Items listed in a dataset:
--- START ---

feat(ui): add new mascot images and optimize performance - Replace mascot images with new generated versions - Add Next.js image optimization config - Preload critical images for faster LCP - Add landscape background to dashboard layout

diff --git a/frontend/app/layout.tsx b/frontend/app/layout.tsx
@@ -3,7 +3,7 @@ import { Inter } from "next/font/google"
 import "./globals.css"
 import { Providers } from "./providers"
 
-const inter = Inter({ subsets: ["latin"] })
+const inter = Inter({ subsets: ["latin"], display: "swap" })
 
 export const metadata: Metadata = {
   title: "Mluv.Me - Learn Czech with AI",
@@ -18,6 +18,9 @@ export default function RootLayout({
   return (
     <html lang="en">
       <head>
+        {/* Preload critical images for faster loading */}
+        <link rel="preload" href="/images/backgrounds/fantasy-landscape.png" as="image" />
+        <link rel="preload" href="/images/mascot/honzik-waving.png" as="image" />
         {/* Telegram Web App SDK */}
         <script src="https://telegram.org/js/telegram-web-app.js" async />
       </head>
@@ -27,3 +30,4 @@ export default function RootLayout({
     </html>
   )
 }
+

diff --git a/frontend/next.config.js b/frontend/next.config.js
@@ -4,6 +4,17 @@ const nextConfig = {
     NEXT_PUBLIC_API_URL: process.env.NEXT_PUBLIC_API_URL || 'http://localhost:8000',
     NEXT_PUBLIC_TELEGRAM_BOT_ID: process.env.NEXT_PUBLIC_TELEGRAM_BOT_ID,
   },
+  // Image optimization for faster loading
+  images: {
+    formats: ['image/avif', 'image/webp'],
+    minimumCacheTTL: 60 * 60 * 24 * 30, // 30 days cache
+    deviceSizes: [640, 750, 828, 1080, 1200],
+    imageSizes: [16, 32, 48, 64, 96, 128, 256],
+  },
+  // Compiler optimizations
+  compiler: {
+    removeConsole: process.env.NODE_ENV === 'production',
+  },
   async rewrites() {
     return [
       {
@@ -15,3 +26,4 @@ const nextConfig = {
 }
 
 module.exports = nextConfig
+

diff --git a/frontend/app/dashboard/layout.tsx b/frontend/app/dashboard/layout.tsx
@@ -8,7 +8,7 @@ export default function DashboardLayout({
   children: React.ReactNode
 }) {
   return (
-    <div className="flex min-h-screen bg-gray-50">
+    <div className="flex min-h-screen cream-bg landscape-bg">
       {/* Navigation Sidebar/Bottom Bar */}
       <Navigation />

--- END ---
--- START ---

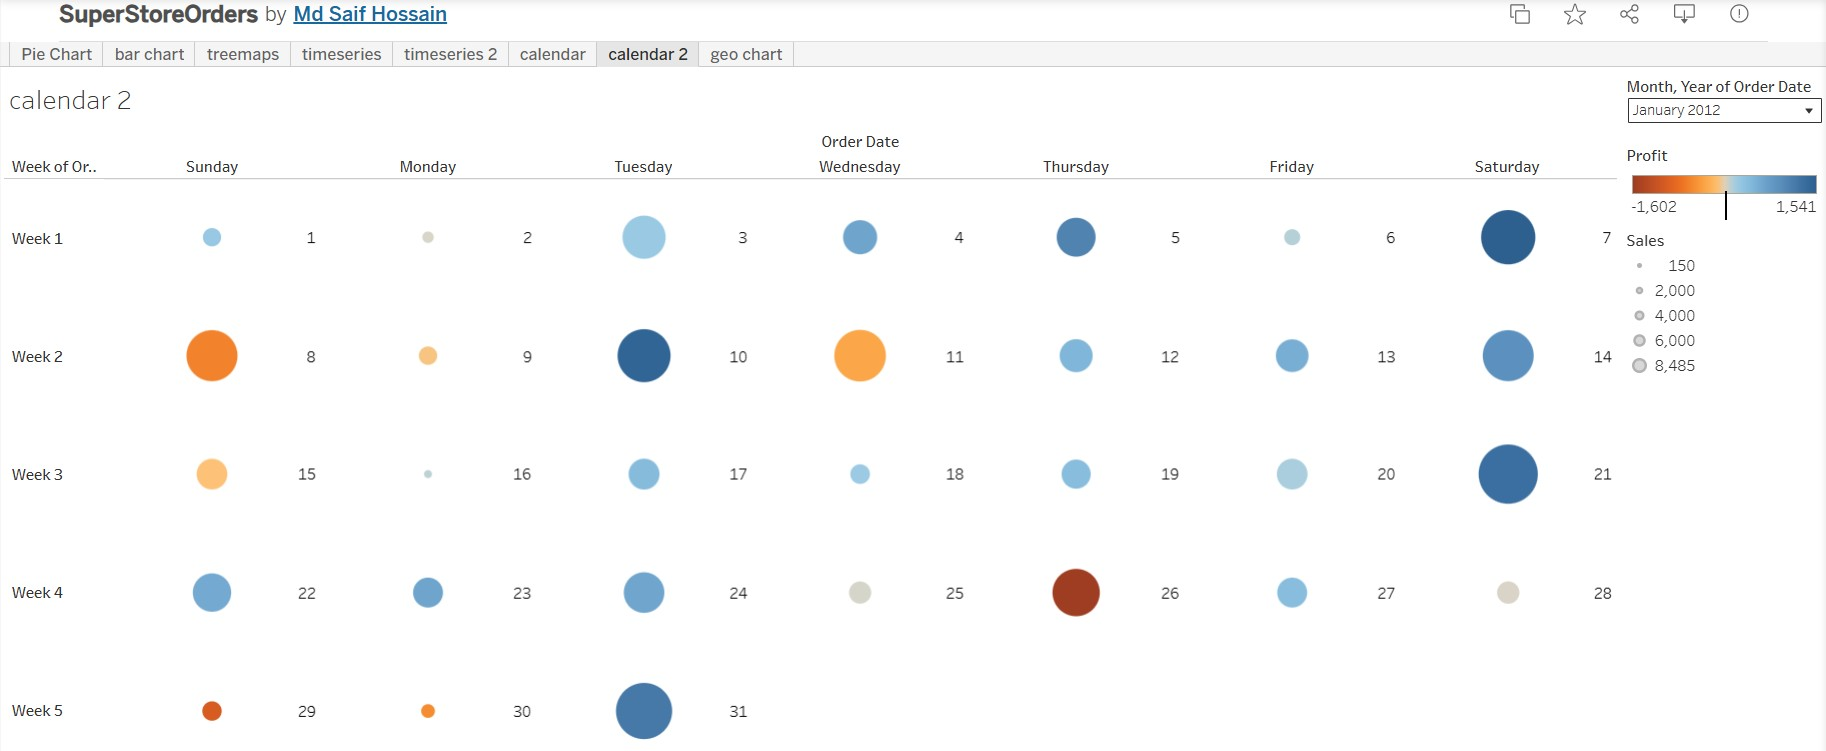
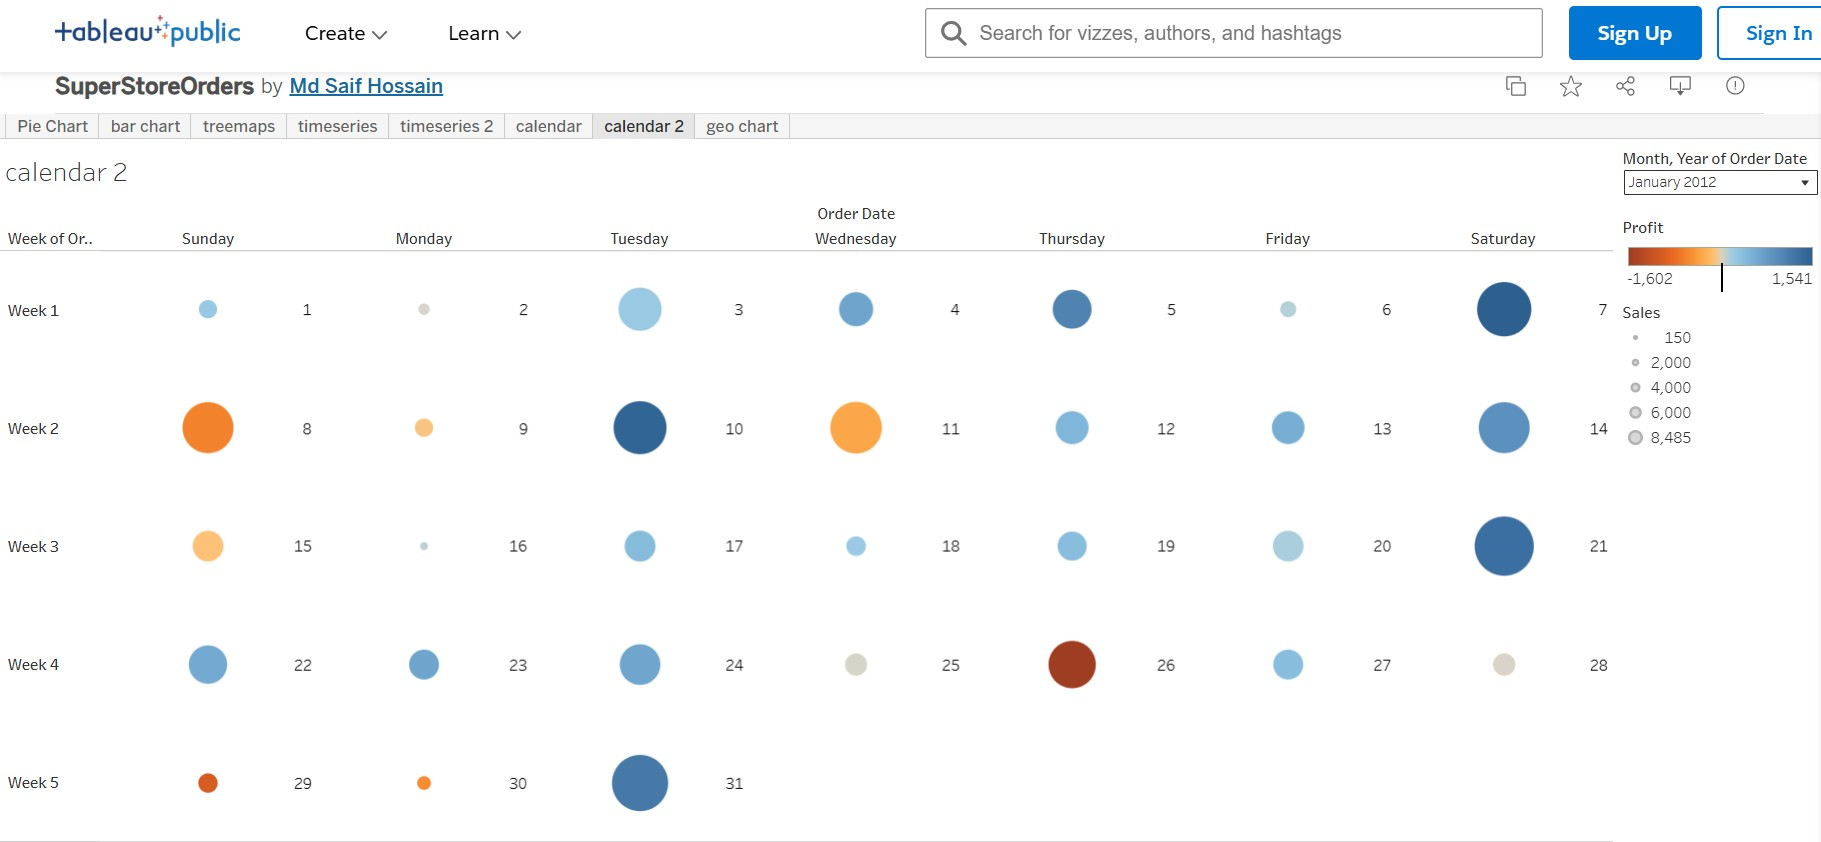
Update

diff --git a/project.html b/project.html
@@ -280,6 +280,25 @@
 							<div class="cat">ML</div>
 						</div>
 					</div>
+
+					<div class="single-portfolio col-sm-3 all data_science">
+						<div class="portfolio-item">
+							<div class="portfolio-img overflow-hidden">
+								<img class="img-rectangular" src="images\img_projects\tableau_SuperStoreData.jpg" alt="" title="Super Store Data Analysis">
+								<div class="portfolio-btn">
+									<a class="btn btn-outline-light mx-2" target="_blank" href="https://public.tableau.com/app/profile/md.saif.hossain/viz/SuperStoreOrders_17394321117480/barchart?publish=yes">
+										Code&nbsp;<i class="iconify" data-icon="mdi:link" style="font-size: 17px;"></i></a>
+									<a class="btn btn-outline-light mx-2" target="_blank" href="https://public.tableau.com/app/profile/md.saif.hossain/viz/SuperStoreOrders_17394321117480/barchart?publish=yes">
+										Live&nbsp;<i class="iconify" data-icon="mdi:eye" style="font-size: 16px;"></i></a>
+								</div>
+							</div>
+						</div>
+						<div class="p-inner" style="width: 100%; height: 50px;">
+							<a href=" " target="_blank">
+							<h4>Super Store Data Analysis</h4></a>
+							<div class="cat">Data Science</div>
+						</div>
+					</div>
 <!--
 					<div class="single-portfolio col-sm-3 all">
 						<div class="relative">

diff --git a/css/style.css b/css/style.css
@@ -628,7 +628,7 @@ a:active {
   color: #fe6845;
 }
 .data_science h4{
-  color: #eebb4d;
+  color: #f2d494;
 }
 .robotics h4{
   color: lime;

--- END ---

Look through the entries above, and wherever a line holds the word "subsets", copy it.

* Written answer
-const inter = Inter({ subsets: ["latin"] })
+const inter = Inter({ subsets: ["latin"], display: "swap" })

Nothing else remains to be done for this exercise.